Policymakers have already seen this with the crackdown on opioid painkillers. As law enforcement has come down on doctors believed to be over-prescribing painkillers, some addicts have been turning to heroin, leading to a spike in heroin deaths. And there have been several reports of doctors denying pain patients painkillers simply because they're afraid of looking to law enforcement like they're overprescribing the drugs.
There are some fixes that both Mackey and Lembke agreed on, though. Both brought up that there are alternatives to opioids, including psychological treatments that help cope with pain and even different forms of exercise, such as yoga. And doctors should be able to prescribe medicines that help addicts cope with painkiller addiction without going through severe withdrawal, like Suboxone and methadone.
But Lembke pointed out that policies often make it difficult to seek these options. Sometimes insurance companies don't cover them. Sometimes addiction medicines, such as Suboxone, have much more restrictive prescription requirements than painkillers do. All of this makes it much easier (and affordable) for physicians to prescribe painkillers without going to alternatives or potential medicines to cope with addiction.
"If I want to write a prescription for oxycodone, I have absolutely no trouble getting the insurance company to pay for it and the pharmacy affiliate," Lembke said. "If I want to write a prescription for Suboxone to treat an opioid addiction, I get about four pages of paperwork and about — literally — three hours on the phone arguing for why that patient needs that drug."
Mark Kleiman, a drug policy expert at New York University's Marron Institute, said in an email that doctors could also do a better job communicating the risks of opioids to patients, particularly the deadly effects of mixing them with other drugs like alcohol.
There's also a potential drug alternative to opioid painkillers: medical marijuana. One study published in the Journal of the American Medical Association found that states that allow pot for medicinal purposes have fewer prescription painkiller deaths than one would otherwise expect. Intuitively, this makes sense: marijuana is a potent painkiller for some types of pain, so it can potentially substitute for deadlier and more addictive opioids in some cases. But experts caution this field of research needs more study to see how much of the relationship between medical pot and prescription painkillers is causation and not just correlation.

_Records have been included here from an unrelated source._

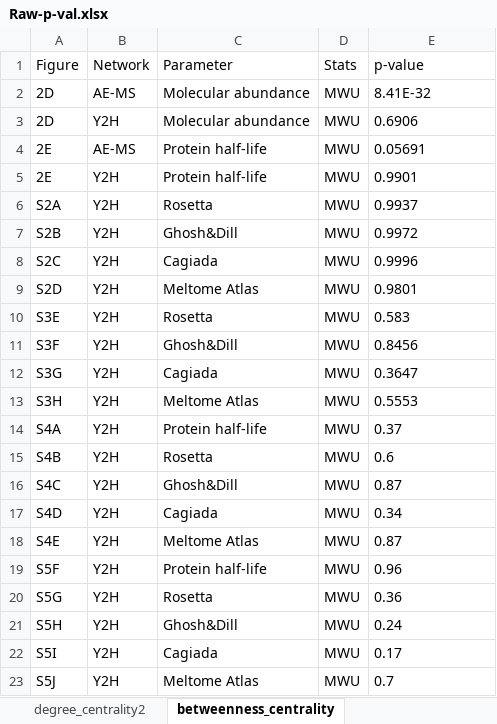
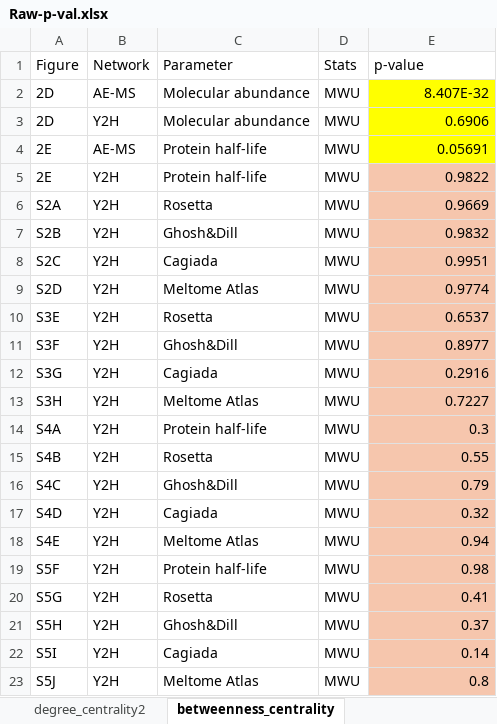
Before and after one commit to NCEMS/energetic-origins-of-PPI-connectivity, an Excel workbook: figures/supplementary/Raw-p-val.xlsx, sheet betweenness_centrality, drawn as a sheet; values as stored, in another font and other column widths than the file's, no borders; the diff names each change by its address in the sheet, - before the commit and + after, or states it on an @@ line.

```diff
--- a/figures/supplementary/Raw-p-val.xlsx (sheet betweenness_centrality)
+++ b/figures/supplementary/Raw-p-val.xlsx (sheet betweenness_centrality)
-E2 (p-value): 8.41E-32
+E2 (p-value): 8.407E-32
-E2:E23 alignment: left
+E2:E23 alignment: right
-E2:E4 fill: none
+E2:E4 fill: #FFFF00
-E5 (p-value): 0.9901
+E5 (p-value): 0.9822
-E5:E23 fill: none
+E5:E23 fill: #F6C6AD
-E6 (p-value): 0.9937
+E6 (p-value): 0.9669
-E7 (p-value): 0.9972
+E7 (p-value): 0.9832
-E8 (p-value): 0.9996
+E8 (p-value): 0.9951
-E9 (p-value): 0.9801
+E9 (p-value): 0.9774
-E10 (p-value): 0.583
+E10 (p-value): 0.6537
-E11 (p-value): 0.8456
+E11 (p-value): 0.8977
-E12 (p-value): 0.3647
+E12 (p-value): 0.2916
-E13 (p-value): 0.5553
+E13 (p-value): 0.7227
-E14 (p-value): 0.37
+E14 (p-value): 0.3
-E15 (p-value): 0.6
+E15 (p-value): 0.55
-E16 (p-value): 0.87
+E16 (p-value): 0.79
-E17 (p-value): 0.34
+E17 (p-value): 0.32
-E18 (p-value): 0.87
+E18 (p-value): 0.94
-E19 (p-value): 0.96
+E19 (p-value): 0.98
-E20 (p-value): 0.36
+E20 (p-value): 0.41
-E21 (p-value): 0.24
+E21 (p-value): 0.37
-E22 (p-value): 0.17
+E22 (p-value): 0.14
-E23 (p-value): 0.7
+E23 (p-value): 0.8
```
Also changed, not shown: sheet degree_centrality, sheet degree_centrality2, sheet betweenness_centrality2, figures/supplementary/Raw-p-val_FDR_corrected.xlsx, 1 other file.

But all of this comes down to a balancing act for policymakers and doctors. Patients need help with their chronic pain, but the widely used medicine for pain is abused and downright dangerous in many situations. Finding the right balance is going to continue to present a major challenge for public health experts in the next few months and years.